Extracted records –
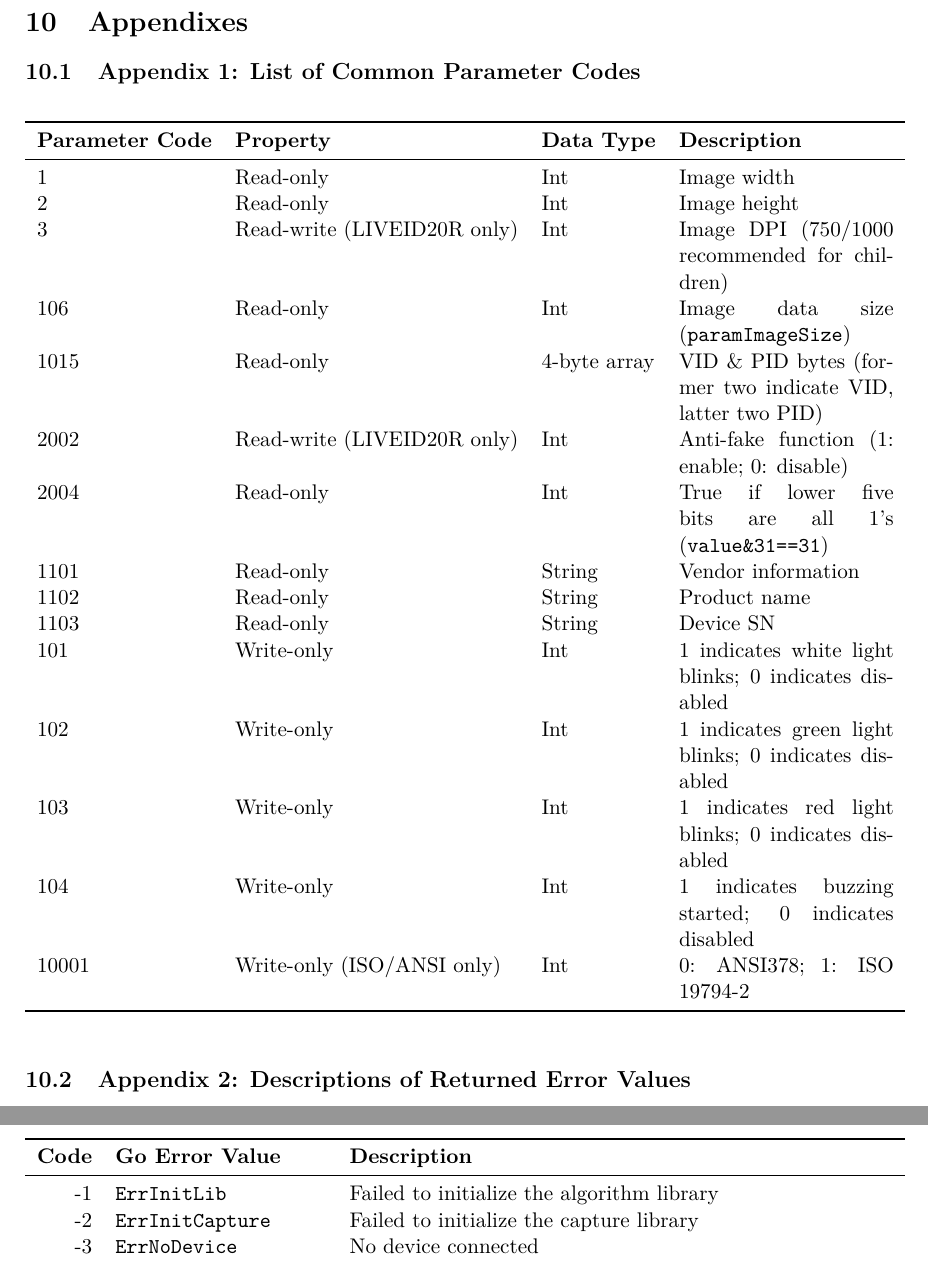
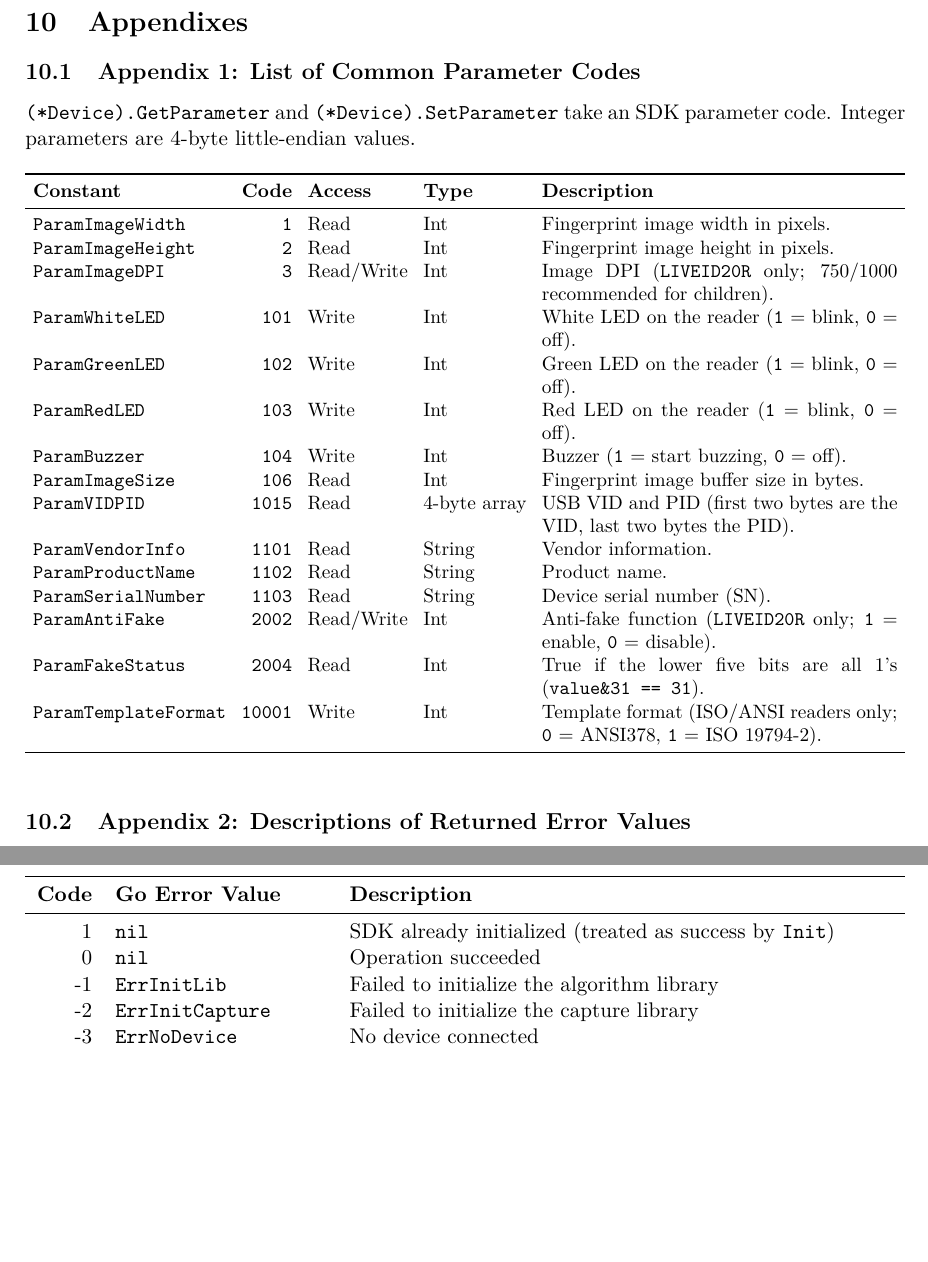
Before and after one commit to elmyrockers/go-zkfp, a LaTeX document (doc/go-zkfp-guide.tex): two parts of pages 11 and 12 of 12, joined at a grey line, cut so that both start at the same text, the shorter picture padded with empty space. Compiled offline with pdfLaTeX.

Commit message:
Update both go-zkfp documentations for tex and pdf

```diff
--- a/doc/go-zkfp-guide.tex
+++ b/doc/go-zkfp-guide.tex
@@ -432,27 +432,31 @@ func main() {
 \section{Appendixes}
 
 \subsection{Appendix 1: List of Common Parameter Codes}
+\texttt{(*Device).GetParameter} and \texttt{(*Device).SetParameter} take an SDK parameter code. Integer parameters are 4-byte little-endian values.
+
 \begin{table}[htbp]
 \centering
-\begin{tabularx}{\textwidth}{l l l X}
+\small
+\setlength{\tabcolsep}{4pt}
+\begin{tabularx}{\textwidth}{l r l l X}
 \toprule
-\textbf{Parameter Code} & \textbf{Property} & \textbf{Data Type} & \textbf{Description} \\
+\textbf{Constant} & \textbf{Code} & \textbf{Access} & \textbf{Type} & \textbf{Description} \\
 \midrule
-1 & Read-only & Int & Image width \\
-2 & Read-only & Int & Image height \\
-3 & Read-write (LIVEID20R only) & Int & Image DPI (750/1000 recommended for children) \\
-106 & Read-only & Int & Image data size (\texttt{paramImageSize}) \\
-1015 & Read-only & 4-byte array & VID \& PID bytes (former two indicate VID, latter two PID) \\
-2002 & Read-write (LIVEID20R only) & Int & Anti-fake function (1: enable; 0: disable) \\
-2004 & Read-only & Int & True if lower five bits are all 1's (\texttt{value\&31==31}) \\
-1101 & Read-only & String & Vendor information \\
-1102 & Read-only & String & Product name \\
-1103 & Read-only & String & Device SN \\
-101 & Write-only & Int & 1 indicates white light blinks; 0 indicates disabled \\
-102 & Write-only & Int & 1 indicates green light blinks; 0 indicates disabled \\
-103 & Write-only & Int & 1 indicates red light blinks; 0 indicates disabled \\
-104 & Write-only & Int & 1 indicates buzzing started; 0 indicates disabled \\
-10001 & Write-only (ISO/ANSI only) & Int & 0: ANSI378; 1: ISO 19794-2 \\
+\texttt{ParamImageWidth} & \texttt{1} & Read & Int & Fingerprint image width in pixels. \\
+\texttt{ParamImageHeight} & \texttt{2} & Read & Int & Fingerprint image height in pixels. \\
+\texttt{ParamImageDPI} & \texttt{3} & Read/Write & Int & Image DPI (\texttt{LIVEID20R} only; 750/1000 recommended for children). \\
+\texttt{ParamWhiteLED} & \texttt{101} & Write & Int & White LED on the reader (\texttt{1} = blink, \texttt{0} = off). \\
+\texttt{ParamGreenLED} & \texttt{102} & Write & Int & Green LED on the reader (\texttt{1} = blink, \texttt{0} = off). \\
+\texttt{ParamRedLED} & \texttt{103} & Write & Int & Red LED on the reader (\texttt{1} = blink, \texttt{0} = off). \\
+\texttt{ParamBuzzer} & \texttt{104} & Write & Int & Buzzer (\texttt{1} = start buzzing, \texttt{0} = off). \\
+\texttt{ParamImageSize} & \texttt{106} & Read & Int & Fingerprint image buffer size in bytes. \\
+\texttt{ParamVIDPID} & \texttt{1015} & Read & 4-byte array & USB VID and PID (first two bytes are the VID, last two bytes the PID). \\
+\texttt{ParamVendorInfo} & \texttt{1101} & Read & String & Vendor information. \\
+\texttt{ParamProductName} & \texttt{1102} & Read & String & Product name. \\
+\texttt{ParamSerialNumber} & \texttt{1103} & Read & String & Device serial number (SN). \\
+\texttt{ParamAntiFake} & \texttt{2002} & Read/Write & Int & Anti-fake function (\texttt{LIVEID20R} only; \texttt{1} = enable, \texttt{0} = disable). \\
+\texttt{ParamFakeStatus} & \texttt{2004} & Read & Int & True if the lower five bits are all 1's (\texttt{value\&31 == 31}). \\
+\texttt{ParamTemplateFormat} & \texttt{10001} & Write & Int & Template format (ISO/ANSI readers only; \texttt{0} = ANSI378, \texttt{1} = ISO 19794-2). \\
 \bottomrule
 \end{tabularx}
 \end{table}
@@ -464,6 +468,8 @@ func main() {
 \toprule
 \textbf{Code} & \textbf{Go Error Value} & \textbf{Description} \\
 \midrule
+1 & \texttt{nil} & SDK already initialized (treated as success by \texttt{Init}) \\
+0 & \texttt{nil} & Operation succeeded \\
 -1 & \texttt{ErrInitLib} & Failed to initialize the algorithm library \\
 -2 & \texttt{ErrInitCapture} & Failed to initialize the capture library \\
 -3 & \texttt{ErrNoDevice} & No device connected \\
```
Also changed, not shown: doc/go-zkfp_documentation.pdf, doc/go-zkfp-guide.tex (2 more changed lines).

Work instruction – A single number is the whole answer: the count of lines above that hold "String".

Output of the exercise – 6